• [Try it] Restate all the entries exactly as they appear, apart from the pictures.

START Material provided

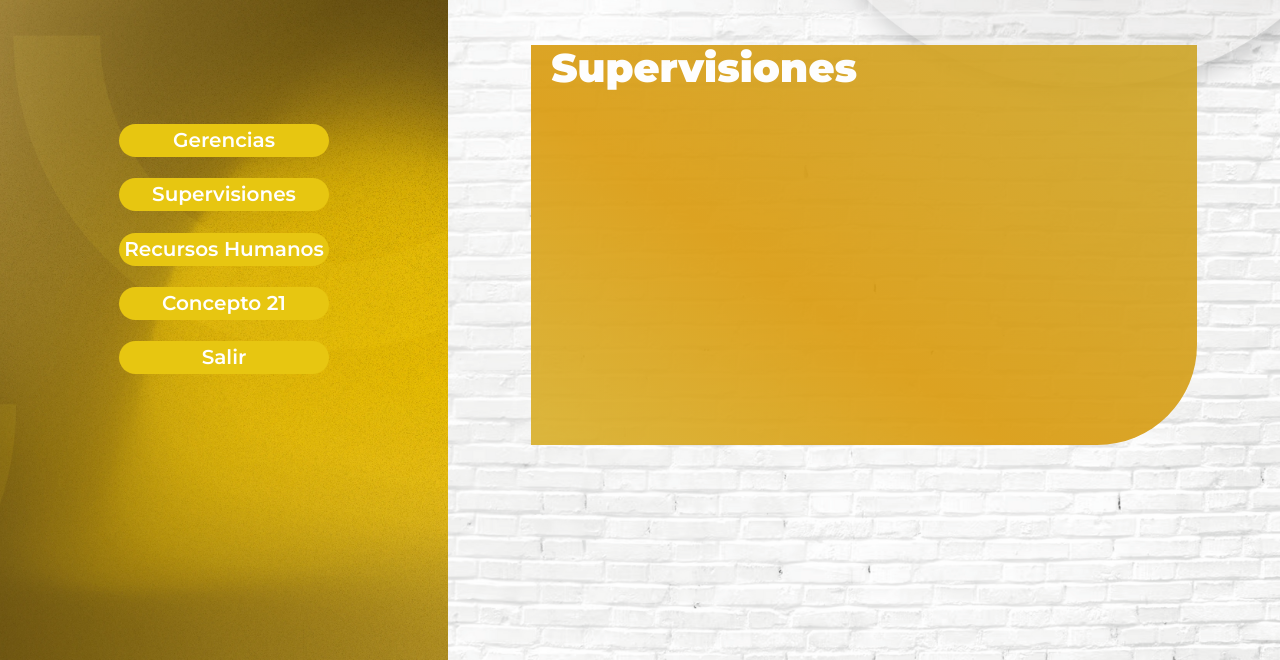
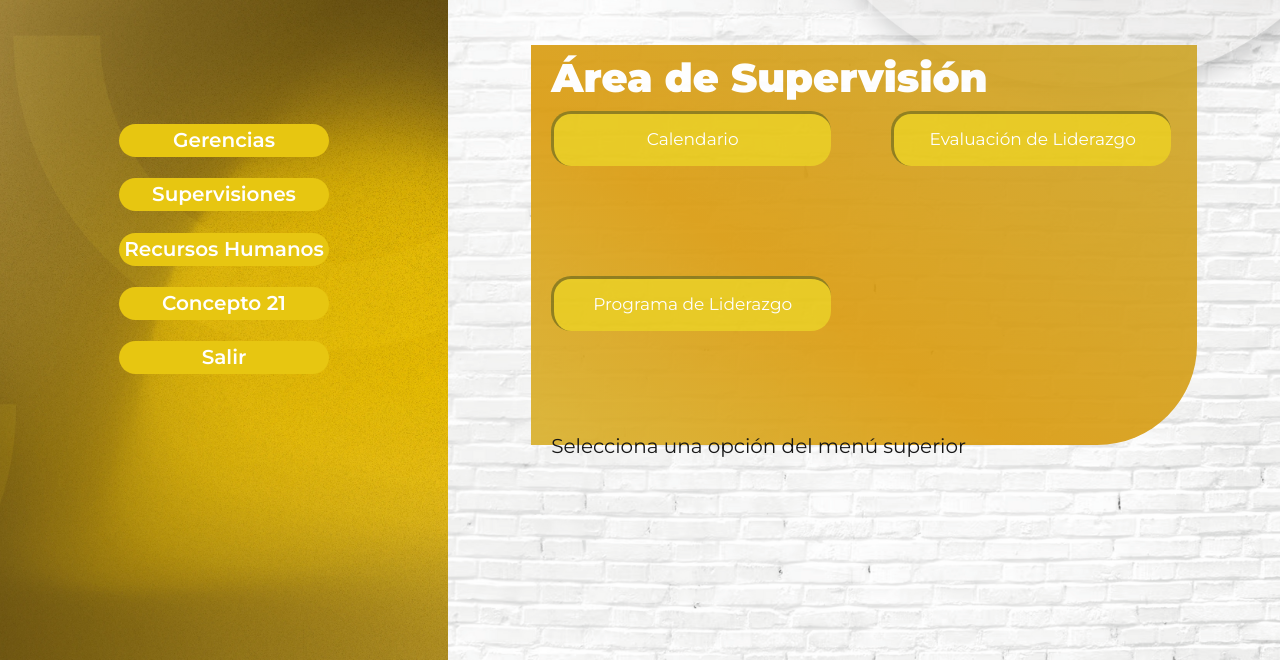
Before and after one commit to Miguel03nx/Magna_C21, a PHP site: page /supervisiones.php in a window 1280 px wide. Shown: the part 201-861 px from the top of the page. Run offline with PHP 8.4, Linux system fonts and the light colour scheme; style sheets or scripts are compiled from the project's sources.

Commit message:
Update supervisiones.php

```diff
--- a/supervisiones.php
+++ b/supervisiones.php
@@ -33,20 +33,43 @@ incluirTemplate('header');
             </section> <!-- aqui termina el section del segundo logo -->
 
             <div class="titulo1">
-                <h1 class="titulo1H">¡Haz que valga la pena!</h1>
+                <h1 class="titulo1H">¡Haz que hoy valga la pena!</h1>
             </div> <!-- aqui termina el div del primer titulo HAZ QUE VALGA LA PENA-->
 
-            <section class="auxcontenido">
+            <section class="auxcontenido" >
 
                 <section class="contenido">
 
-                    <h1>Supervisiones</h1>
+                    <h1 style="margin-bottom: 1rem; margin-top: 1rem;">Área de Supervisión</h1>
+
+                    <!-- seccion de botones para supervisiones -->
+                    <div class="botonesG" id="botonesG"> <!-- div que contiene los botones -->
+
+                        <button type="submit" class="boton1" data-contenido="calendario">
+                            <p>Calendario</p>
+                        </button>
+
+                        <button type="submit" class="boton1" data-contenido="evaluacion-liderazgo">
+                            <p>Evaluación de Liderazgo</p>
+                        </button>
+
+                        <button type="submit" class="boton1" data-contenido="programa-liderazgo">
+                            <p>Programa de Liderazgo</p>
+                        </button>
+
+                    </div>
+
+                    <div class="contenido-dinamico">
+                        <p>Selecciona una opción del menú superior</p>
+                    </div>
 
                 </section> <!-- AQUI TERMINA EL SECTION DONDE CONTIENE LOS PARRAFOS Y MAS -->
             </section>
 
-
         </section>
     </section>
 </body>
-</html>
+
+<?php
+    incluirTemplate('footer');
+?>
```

END Material provided

• [Written answer]
Before and after one commit to Miguel03nx/Magna_C21, a PHP site: page /supervisiones.php in a window 1280 px wide. Shown: the part 201-861 px from the top of the page. Run offline with PHP 8.4, Linux system fonts and the light colour scheme; style sheets or scripts are compiled from the project's sources.

Commit message:
Update supervisiones.php

```diff
--- a/supervisiones.php
+++ b/supervisiones.php
@@ -33,20 +33,43 @@ incluirTemplate('header');
             </section> <!-- aqui termina el section del segundo logo -->
 
             <div class="titulo1">
-                <h1 class="titulo1H">¡Haz que valga la pena!</h1>
+                <h1 class="titulo1H">¡Haz que hoy valga la pena!</h1>
             </div> <!-- aqui termina el div del primer titulo HAZ QUE VALGA LA PENA-->
 
-            <section class="auxcontenido">
+            <section class="auxcontenido" >
 
                 <section class="contenido">
 
-                    <h1>Supervisiones</h1>
+                    <h1 style="margin-bottom: 1rem; margin-top: 1rem;">Área de Supervisión</h1>
+
+                    <!-- seccion de botones para supervisiones -->
+                    <div class="botonesG" id="botonesG"> <!-- div que contiene los botones -->
+
+                        <button type="submit" class="boton1" data-contenido="calendario">
+                            <p>Calendario</p>
+                        </button>
+
+                        <button type="submit" class="boton1" data-contenido="evaluacion-liderazgo">
+                            <p>Evaluación de Liderazgo</p>
+                        </button>
+
+                        <button type="submit" class="boton1" data-contenido="programa-liderazgo">
+                            <p>Programa de Liderazgo</p>
+                        </button>
+
+                    </div>
+
+                    <div class="contenido-dinamico">
+                        <p>Selecciona una opción del menú superior</p>
+                    </div>
 
                 </section> <!-- AQUI TERMINA EL SECTION DONDE CONTIENE LOS PARRAFOS Y MAS -->
             </section>
 
-
         </section>
     </section>
 </body>
-</html>
+
+<?php
+    incluirTemplate('footer');
+?>
```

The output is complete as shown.